“More and more men in positions of power are coming in for procedures,” said Patricia Wexler, New York pre-eminent plastic surgeon to the stars, who estimates that over 30 percent of her cashed-up clientele is now men. “They are working later in life and are afraid of being aged out.”
For the record: Dr. Wexler, who has not treated Putin, suspects that, in addition to the liberal amounts of military-grade Botox and fillers in his face, his “windswept look” might be the result of an eye lift and a fat draft to remove bags from under his formerly sunken eyes.
Wexler is not alone in noticing the embrace of injectables among masters of the universe and their aspirants. Said Diane Walder, a Miami-based surgeon who tends to the frown lines, sagging necks and spare tires of chief executives, NFL players and Latin American politicians, among others: “It’s definitely not just gays and celebrities any more. With the emergence of a new breed of tech CEOs about 15 years ago, the fear among men is that if they haven’t made it by 28 they’re obsolete.
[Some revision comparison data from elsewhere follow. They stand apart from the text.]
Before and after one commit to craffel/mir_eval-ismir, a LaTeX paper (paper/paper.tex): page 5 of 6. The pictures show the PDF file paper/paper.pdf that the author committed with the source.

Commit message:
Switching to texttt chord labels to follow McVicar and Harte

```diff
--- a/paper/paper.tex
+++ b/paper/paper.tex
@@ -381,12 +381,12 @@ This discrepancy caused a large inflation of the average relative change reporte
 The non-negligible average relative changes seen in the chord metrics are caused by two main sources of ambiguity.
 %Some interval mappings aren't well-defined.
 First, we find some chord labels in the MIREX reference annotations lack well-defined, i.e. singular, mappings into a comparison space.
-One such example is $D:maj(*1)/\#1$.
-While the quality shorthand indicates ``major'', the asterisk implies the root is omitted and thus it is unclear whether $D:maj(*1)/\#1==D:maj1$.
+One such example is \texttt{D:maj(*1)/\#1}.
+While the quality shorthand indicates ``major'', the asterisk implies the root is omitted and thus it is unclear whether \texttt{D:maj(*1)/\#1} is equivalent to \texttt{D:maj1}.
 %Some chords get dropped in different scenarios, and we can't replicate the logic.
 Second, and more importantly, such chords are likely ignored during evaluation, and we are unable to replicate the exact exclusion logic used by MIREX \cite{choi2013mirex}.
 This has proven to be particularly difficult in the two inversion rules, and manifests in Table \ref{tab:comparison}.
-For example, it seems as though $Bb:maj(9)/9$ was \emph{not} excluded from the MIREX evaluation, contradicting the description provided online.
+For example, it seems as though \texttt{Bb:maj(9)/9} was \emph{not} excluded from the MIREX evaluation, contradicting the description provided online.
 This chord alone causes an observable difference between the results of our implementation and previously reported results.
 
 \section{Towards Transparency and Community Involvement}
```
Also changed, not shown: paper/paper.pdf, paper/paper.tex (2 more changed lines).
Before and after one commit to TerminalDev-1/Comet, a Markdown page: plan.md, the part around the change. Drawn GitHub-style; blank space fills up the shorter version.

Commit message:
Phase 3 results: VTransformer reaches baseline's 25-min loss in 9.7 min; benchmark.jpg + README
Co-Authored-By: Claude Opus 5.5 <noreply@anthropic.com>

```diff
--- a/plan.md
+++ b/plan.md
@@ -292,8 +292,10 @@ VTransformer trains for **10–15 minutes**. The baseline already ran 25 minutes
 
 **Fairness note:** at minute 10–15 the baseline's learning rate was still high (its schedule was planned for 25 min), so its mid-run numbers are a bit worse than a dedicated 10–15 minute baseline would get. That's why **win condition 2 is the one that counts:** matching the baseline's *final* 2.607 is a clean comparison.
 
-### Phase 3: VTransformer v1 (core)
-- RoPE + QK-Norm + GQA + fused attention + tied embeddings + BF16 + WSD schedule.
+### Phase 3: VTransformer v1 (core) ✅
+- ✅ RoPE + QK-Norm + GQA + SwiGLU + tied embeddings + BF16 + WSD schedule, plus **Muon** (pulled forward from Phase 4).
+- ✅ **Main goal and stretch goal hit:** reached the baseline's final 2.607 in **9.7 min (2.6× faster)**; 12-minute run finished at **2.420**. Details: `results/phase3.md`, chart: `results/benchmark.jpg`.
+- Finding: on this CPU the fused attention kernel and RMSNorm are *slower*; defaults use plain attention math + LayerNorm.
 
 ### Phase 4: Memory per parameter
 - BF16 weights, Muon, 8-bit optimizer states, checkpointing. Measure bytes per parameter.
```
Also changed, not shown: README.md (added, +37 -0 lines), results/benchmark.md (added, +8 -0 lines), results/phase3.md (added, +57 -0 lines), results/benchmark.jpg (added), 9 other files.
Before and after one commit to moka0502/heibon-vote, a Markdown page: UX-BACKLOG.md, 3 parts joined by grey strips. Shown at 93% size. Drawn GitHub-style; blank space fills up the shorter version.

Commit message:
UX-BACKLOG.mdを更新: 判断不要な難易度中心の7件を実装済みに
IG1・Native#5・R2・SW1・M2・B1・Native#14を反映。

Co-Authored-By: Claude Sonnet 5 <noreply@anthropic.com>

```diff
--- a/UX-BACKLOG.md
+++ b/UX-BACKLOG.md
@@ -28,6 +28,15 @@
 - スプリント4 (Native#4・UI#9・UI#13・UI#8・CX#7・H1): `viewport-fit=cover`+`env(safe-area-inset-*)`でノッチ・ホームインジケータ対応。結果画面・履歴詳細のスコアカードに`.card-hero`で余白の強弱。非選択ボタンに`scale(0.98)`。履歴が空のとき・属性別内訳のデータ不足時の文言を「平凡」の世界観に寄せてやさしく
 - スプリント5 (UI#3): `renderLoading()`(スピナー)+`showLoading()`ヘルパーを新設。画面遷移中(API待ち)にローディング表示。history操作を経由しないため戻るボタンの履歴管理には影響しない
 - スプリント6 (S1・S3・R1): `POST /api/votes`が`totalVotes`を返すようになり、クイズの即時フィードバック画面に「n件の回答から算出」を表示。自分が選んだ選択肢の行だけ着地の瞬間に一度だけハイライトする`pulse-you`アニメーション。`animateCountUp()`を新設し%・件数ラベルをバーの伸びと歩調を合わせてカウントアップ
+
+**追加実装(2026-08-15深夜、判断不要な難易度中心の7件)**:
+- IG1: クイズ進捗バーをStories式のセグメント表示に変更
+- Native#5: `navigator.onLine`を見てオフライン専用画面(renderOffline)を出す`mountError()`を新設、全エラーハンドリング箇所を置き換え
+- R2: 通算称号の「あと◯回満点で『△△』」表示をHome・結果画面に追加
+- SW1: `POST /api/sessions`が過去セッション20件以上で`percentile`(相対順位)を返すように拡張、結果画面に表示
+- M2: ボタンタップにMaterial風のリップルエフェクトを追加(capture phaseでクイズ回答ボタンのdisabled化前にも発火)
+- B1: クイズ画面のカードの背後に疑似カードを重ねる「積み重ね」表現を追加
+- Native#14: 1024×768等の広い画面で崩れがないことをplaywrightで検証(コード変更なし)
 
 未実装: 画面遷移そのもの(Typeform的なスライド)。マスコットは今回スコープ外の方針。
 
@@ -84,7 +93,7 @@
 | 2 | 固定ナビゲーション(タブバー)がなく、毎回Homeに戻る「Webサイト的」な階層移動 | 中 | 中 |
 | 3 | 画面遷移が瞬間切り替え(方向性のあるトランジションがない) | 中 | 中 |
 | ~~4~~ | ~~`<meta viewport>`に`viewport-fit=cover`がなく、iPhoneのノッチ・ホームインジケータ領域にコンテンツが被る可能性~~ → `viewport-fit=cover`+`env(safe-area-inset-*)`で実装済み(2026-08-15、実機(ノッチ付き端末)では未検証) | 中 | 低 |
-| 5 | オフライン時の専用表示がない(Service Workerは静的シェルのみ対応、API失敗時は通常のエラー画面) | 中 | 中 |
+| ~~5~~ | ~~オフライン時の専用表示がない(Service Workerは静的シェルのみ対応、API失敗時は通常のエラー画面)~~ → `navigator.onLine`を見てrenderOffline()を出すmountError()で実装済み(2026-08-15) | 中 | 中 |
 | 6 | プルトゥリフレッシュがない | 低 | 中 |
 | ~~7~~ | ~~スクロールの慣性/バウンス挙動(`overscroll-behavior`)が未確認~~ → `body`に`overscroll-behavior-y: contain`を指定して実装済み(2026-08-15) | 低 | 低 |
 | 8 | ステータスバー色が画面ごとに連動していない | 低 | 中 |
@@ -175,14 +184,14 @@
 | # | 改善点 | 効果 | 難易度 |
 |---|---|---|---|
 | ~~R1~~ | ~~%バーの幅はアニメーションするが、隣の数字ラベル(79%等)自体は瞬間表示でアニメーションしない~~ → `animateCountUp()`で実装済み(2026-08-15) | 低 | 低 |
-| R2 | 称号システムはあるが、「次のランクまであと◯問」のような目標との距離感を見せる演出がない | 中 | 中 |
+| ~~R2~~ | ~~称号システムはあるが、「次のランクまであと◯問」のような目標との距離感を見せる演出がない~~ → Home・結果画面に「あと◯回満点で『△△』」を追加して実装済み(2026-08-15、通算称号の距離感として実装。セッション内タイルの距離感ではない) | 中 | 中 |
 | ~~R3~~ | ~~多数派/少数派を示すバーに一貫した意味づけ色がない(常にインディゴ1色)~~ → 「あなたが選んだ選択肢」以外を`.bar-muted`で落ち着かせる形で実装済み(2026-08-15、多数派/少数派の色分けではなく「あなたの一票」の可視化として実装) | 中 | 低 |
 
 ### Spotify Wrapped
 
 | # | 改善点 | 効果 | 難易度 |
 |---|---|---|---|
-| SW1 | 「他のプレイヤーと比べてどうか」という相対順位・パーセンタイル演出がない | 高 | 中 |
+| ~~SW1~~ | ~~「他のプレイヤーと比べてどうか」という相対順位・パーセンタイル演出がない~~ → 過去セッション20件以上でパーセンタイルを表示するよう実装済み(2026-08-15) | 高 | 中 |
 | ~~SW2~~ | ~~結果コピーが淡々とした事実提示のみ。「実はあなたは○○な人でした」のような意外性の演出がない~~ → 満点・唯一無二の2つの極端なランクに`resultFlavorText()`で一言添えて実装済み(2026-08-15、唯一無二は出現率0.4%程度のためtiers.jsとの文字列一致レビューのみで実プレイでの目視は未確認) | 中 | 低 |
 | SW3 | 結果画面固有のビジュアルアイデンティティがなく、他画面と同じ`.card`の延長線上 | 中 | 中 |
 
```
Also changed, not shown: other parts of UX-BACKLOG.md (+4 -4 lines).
In that competitive climate, no one wants to look tired or stressed.”
The gateway procedure for most men remains Botox, a muscle-relaxing neurotoxin that was originally developed to treat eye problems but is now injected directly into muscle to help with worrisome expression lines like “puppet mouth” and “the 11’s” that form between the eyebrows.
“They see that a little goes a long way,” explained Jennifer Leebow, director of national education for Botox Labb, a national company with locations in Miami Beach and Los Angeles. “Once they have Botox and realize how confident it makes them feel, and they find out that if I inject a little bit of hyaluronic acid under their eyes it will get rid of those bags that have been bugging them, it’s not a big leap to get them to try something new.”